NCJ Number
Janet Chiancone
Date Published
December 2001
13 pages
This literature review explores the prevalence of parental abduction, the characteristics of offenders and victims, and the effect of this crime on children and parents.

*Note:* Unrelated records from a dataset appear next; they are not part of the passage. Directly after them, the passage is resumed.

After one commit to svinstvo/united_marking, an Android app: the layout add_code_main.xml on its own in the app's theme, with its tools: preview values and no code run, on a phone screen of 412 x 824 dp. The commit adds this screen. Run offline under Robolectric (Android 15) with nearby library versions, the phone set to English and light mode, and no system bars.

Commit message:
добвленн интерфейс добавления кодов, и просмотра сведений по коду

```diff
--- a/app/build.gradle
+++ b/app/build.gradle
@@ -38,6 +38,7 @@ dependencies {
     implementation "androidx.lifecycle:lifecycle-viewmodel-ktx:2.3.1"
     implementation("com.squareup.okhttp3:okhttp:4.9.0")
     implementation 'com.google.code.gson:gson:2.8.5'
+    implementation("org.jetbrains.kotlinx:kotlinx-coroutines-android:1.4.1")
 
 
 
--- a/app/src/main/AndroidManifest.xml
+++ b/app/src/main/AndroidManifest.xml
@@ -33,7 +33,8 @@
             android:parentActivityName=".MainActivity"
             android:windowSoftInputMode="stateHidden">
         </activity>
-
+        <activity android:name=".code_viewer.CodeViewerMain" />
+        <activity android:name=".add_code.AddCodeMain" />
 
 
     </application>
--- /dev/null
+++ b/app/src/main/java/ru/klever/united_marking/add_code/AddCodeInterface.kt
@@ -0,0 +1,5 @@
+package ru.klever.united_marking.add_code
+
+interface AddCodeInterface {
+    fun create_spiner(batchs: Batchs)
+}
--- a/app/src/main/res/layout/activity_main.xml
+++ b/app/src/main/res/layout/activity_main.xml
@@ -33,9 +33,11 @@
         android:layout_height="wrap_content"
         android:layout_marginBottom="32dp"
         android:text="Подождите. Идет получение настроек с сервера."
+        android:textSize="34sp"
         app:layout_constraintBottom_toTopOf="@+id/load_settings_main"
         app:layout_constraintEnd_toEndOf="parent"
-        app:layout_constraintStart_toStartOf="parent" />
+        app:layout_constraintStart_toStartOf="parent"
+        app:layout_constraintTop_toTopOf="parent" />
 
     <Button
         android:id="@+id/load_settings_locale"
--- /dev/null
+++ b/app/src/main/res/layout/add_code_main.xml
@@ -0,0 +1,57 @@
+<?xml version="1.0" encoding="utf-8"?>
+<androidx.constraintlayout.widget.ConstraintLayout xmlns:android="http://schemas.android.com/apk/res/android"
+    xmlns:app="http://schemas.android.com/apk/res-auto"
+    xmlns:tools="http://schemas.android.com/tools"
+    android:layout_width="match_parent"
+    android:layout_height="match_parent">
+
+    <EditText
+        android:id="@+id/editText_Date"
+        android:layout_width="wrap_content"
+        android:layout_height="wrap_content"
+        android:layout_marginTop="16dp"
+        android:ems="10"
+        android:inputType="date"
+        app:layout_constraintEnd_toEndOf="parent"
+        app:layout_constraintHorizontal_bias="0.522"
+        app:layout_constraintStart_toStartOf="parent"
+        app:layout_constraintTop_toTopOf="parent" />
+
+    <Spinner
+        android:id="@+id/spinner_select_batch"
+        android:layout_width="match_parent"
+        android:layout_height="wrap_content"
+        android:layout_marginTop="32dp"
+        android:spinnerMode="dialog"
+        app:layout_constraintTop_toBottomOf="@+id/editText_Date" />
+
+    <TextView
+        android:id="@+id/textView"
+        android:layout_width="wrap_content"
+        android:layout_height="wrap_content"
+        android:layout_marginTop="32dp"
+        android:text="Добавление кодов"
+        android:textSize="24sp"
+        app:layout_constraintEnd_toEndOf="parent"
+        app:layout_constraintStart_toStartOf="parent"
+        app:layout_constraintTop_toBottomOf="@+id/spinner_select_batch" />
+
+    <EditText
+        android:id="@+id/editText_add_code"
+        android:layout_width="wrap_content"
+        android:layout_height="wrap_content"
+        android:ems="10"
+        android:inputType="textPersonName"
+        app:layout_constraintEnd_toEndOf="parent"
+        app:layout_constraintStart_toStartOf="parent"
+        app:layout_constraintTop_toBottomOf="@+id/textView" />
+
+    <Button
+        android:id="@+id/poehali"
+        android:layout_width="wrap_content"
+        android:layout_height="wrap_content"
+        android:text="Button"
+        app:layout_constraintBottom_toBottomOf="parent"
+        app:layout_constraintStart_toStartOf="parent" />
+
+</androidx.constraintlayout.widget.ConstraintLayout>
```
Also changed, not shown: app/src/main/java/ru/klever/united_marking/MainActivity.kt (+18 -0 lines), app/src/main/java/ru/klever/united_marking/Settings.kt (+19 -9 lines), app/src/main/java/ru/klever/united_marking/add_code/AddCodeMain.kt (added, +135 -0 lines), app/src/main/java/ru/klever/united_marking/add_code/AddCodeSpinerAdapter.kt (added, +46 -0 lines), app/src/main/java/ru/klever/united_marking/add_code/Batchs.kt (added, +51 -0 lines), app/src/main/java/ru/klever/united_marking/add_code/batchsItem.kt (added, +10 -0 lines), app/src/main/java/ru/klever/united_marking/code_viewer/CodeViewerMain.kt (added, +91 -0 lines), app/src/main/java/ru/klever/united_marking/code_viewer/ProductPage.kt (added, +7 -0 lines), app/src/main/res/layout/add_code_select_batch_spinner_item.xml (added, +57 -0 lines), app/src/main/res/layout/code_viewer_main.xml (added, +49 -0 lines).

Parental abduction is defined as the taking and concealment of a child by a parent, other family member, or their agent in violation of the rights of the other parent or other family member. According to research by the National Incidence Studies on Missing, Abducted, Runaway, and Thrownaway Children in America (NISMART) conducted in 1988, there are an estimated 354,100 cases of parental abduction in any given year. Research also indicates that abductors tend to be in their 30s and abducted children are typically between the ages of 3 to 5 years. High rates of cross-cultural or international marriages have been discovered among parental abduction cases. Motivations to abduct, as well as risk factors for abduction, are identified followed by a discussion of the psychological impact of abduction. Research on the criminal justice system’s response to parental abductions is reviewed, including the law enforcement agency response and obstacles to handling parental abduction cases, such as verifying custody orders and clarifying law enforcement roles in other jurisdictions. Overall, the research on parental abductions indicates that this type of crime can be traumatic for both children and left-behind parents and that the longer the separation continues the more damaging the experience becomes. Endnotes, references